What is expected:
Check each line of the entries. Copy the ones that contain the string "full".

Material to process:
%%

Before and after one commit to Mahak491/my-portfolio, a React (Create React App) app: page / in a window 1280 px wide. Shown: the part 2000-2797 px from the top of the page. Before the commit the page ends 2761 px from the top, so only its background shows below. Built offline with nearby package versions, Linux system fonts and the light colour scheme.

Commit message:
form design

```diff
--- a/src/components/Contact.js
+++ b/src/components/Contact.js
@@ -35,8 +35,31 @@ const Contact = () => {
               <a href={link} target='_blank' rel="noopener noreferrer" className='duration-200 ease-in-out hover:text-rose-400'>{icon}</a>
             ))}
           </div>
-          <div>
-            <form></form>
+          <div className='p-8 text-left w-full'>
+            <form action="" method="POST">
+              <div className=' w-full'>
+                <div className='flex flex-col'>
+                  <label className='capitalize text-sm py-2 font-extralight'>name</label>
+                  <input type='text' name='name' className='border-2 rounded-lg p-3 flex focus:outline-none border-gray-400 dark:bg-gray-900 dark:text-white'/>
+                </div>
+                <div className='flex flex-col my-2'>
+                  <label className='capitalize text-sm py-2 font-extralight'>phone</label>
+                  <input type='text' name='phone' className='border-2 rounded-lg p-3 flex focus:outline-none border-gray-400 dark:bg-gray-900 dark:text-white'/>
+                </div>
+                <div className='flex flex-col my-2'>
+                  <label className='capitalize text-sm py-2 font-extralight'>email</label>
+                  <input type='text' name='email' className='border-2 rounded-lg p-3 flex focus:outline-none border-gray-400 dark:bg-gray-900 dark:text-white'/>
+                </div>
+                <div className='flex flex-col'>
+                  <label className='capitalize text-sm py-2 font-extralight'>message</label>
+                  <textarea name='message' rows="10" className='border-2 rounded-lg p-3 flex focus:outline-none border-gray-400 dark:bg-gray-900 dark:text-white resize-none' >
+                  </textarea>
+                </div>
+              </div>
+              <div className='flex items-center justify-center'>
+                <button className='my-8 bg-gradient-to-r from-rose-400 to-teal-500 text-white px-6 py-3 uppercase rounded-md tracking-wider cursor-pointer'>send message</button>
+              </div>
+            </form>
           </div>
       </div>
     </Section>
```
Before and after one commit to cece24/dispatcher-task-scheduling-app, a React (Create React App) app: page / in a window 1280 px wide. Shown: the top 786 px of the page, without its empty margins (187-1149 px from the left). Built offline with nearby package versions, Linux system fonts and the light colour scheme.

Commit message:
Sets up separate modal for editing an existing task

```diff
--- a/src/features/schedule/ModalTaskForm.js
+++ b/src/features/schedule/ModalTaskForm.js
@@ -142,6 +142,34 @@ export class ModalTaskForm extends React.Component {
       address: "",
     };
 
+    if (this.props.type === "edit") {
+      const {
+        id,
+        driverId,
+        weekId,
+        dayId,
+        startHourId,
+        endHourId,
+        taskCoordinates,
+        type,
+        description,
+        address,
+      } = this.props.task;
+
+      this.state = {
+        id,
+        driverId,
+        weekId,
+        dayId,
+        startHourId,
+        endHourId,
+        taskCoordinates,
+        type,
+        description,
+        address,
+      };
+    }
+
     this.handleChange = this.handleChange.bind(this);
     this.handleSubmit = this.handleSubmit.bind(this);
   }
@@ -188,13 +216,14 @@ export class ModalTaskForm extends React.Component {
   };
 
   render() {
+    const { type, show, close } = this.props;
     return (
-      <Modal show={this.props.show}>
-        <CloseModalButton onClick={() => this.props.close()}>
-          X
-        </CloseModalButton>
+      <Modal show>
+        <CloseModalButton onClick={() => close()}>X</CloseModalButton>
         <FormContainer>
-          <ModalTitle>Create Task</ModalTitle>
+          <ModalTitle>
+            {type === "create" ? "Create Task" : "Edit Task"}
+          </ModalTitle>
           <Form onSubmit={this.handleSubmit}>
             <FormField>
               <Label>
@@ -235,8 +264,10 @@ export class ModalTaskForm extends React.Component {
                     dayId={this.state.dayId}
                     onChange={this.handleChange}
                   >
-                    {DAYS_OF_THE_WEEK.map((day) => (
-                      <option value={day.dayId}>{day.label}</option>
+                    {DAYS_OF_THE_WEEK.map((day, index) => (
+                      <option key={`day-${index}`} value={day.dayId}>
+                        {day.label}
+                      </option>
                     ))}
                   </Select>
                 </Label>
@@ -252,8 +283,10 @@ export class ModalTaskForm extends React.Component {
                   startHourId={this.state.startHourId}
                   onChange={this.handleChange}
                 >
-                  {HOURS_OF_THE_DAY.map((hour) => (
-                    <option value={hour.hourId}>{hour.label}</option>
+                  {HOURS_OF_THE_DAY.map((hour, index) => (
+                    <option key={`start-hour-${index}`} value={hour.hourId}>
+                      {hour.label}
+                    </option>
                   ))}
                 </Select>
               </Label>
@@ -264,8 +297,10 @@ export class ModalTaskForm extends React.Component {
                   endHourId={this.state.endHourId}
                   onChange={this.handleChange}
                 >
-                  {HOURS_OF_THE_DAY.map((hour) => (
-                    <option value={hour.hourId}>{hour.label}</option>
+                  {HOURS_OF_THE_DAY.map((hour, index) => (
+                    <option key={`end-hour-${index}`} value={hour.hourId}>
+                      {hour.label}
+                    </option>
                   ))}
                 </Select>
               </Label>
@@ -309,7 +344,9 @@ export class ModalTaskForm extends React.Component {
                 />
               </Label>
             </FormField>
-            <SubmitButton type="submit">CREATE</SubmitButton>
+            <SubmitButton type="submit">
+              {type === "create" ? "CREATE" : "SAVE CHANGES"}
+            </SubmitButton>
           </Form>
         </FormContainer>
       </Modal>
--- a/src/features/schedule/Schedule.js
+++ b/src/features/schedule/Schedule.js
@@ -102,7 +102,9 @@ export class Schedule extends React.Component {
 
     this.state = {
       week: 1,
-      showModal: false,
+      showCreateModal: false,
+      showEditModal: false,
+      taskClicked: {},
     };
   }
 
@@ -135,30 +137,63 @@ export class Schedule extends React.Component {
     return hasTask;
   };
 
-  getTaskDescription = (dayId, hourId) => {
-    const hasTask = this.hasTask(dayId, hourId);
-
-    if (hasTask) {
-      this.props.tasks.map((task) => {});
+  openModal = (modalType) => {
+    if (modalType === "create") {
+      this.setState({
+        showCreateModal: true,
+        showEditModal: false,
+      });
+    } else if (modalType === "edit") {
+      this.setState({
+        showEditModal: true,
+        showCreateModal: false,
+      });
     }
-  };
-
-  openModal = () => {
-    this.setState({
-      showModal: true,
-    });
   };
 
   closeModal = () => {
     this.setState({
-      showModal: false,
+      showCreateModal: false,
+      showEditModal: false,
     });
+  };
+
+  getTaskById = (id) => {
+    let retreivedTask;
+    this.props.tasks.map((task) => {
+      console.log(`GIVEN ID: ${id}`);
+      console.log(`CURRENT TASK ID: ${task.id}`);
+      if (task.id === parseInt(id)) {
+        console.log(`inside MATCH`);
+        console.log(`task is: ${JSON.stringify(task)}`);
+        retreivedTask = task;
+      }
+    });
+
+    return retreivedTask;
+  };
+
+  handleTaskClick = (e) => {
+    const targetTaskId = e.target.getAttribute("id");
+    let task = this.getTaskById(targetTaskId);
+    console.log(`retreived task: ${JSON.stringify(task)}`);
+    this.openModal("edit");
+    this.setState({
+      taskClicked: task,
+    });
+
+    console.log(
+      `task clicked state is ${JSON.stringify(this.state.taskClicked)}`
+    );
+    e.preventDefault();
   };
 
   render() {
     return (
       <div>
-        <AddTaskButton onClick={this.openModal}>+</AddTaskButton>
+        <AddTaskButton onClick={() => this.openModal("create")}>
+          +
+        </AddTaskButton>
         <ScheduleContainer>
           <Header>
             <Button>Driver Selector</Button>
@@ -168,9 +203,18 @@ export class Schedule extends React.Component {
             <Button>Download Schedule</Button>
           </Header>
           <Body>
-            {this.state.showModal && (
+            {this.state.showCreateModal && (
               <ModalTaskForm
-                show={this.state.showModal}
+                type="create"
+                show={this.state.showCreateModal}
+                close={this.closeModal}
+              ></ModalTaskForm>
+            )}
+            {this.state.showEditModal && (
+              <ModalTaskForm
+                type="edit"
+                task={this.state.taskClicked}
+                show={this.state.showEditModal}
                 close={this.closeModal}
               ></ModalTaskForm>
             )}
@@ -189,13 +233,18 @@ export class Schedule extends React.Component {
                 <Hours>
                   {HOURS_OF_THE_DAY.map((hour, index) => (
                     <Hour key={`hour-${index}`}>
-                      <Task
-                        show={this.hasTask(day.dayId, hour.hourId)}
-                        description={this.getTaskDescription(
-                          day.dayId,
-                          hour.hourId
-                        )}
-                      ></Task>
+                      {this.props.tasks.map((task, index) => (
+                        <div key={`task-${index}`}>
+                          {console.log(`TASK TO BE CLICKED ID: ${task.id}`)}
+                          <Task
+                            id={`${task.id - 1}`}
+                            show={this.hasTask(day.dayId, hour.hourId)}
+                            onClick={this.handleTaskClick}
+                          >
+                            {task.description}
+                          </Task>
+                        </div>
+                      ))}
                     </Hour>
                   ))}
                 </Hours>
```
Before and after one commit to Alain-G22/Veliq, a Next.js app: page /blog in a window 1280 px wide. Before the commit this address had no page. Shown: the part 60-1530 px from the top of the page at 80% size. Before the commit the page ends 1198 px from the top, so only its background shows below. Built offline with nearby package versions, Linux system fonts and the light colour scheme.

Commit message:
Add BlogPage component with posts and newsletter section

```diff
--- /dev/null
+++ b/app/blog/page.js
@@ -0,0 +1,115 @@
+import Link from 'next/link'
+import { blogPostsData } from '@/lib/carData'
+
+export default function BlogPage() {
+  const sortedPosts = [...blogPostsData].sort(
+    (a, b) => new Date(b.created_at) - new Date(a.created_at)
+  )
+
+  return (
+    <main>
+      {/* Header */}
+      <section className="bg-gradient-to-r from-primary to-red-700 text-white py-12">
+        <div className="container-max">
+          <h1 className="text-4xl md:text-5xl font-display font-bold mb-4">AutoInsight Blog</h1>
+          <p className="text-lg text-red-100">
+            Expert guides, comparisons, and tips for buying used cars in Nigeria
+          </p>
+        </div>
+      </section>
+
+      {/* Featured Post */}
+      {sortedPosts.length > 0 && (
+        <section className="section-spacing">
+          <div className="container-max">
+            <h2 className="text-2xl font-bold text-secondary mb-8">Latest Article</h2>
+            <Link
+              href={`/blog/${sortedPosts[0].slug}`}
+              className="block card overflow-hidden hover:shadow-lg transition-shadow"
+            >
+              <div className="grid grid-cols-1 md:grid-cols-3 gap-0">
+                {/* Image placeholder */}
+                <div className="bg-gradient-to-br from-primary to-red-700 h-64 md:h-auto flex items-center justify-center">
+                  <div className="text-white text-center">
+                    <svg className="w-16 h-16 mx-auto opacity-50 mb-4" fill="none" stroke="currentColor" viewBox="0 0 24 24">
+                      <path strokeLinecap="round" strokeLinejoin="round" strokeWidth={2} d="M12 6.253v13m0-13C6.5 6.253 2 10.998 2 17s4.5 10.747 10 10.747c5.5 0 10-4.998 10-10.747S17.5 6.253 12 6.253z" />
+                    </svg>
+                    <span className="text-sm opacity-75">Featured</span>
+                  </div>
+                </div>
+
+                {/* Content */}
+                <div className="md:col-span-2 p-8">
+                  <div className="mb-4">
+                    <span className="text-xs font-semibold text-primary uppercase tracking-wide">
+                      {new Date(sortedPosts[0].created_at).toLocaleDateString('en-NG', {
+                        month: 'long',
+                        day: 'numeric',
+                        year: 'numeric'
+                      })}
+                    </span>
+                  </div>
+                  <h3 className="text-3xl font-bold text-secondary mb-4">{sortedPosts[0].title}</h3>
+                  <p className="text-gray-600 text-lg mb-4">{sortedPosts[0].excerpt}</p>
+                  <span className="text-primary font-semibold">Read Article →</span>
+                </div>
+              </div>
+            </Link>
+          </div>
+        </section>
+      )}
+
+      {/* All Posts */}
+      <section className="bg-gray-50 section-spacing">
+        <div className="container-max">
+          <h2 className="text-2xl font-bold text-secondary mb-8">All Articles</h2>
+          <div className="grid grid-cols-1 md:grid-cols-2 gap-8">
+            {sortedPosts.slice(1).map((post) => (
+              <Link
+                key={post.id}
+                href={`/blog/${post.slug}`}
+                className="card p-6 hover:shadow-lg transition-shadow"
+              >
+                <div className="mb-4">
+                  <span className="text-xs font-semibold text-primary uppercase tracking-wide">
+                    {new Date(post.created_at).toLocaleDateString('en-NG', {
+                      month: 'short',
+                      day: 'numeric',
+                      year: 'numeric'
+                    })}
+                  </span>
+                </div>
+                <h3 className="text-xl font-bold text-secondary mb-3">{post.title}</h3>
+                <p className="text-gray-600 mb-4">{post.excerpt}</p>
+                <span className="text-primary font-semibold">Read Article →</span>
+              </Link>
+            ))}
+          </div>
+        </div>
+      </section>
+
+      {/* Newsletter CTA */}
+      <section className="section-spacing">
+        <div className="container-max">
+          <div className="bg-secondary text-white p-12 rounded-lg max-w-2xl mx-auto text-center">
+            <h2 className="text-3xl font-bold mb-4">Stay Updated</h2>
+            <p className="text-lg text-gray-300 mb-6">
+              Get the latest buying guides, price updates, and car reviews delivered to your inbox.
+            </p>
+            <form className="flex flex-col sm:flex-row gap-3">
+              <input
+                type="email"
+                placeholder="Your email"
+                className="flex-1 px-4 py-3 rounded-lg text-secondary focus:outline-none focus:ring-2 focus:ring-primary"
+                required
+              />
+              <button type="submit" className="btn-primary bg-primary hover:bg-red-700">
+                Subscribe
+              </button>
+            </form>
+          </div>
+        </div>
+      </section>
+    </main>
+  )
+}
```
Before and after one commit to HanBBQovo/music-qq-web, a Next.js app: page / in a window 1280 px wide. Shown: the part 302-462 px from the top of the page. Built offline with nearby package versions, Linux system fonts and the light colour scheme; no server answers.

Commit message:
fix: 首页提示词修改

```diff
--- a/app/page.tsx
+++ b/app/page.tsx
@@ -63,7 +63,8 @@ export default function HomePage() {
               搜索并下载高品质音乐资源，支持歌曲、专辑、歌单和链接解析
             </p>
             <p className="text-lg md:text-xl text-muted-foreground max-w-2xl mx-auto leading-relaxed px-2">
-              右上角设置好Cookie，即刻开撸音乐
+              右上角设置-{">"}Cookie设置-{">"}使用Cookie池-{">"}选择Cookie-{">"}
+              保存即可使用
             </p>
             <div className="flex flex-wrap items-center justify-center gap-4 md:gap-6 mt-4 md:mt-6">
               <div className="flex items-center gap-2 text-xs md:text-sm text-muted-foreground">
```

%%

Solution for this task:
+          <div className='p-8 text-left w-full'>
+              <div className=' w-full'>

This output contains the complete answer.